→ **What needs to be done**: Say how many lines of the listing below hold the string "name", and say nothing else.

_____

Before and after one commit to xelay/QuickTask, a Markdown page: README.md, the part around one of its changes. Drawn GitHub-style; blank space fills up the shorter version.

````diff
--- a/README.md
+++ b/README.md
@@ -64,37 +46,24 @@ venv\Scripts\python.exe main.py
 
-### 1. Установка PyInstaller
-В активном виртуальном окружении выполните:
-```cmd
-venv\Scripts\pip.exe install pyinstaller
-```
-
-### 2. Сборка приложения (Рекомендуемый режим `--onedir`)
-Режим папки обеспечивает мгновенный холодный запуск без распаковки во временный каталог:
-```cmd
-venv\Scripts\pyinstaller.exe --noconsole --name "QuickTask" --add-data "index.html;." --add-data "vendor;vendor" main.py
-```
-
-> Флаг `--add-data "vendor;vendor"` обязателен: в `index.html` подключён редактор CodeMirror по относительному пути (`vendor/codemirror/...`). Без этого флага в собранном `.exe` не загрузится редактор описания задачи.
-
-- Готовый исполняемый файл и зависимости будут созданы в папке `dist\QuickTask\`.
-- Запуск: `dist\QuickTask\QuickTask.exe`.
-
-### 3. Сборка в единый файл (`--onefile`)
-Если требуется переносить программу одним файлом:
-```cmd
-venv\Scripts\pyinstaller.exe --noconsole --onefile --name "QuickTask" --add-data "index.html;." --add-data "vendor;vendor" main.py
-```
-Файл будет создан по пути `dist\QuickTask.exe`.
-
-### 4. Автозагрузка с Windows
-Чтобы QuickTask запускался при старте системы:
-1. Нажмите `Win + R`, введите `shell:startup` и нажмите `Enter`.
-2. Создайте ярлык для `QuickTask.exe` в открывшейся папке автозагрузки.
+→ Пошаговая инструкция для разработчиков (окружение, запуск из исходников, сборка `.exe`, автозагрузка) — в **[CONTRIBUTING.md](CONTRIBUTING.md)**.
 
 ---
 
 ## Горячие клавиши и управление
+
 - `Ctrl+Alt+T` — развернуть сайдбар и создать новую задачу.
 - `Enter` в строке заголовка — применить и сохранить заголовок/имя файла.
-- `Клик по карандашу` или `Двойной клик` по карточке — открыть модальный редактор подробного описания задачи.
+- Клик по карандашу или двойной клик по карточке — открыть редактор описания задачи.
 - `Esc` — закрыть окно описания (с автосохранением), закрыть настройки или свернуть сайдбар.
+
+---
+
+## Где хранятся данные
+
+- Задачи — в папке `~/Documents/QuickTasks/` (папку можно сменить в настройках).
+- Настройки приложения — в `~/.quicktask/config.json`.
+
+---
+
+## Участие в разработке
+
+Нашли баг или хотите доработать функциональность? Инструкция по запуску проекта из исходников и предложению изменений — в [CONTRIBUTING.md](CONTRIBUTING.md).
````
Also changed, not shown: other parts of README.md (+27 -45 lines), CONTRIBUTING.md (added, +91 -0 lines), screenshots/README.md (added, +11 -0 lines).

_____

→ **Result for this exercise**: 2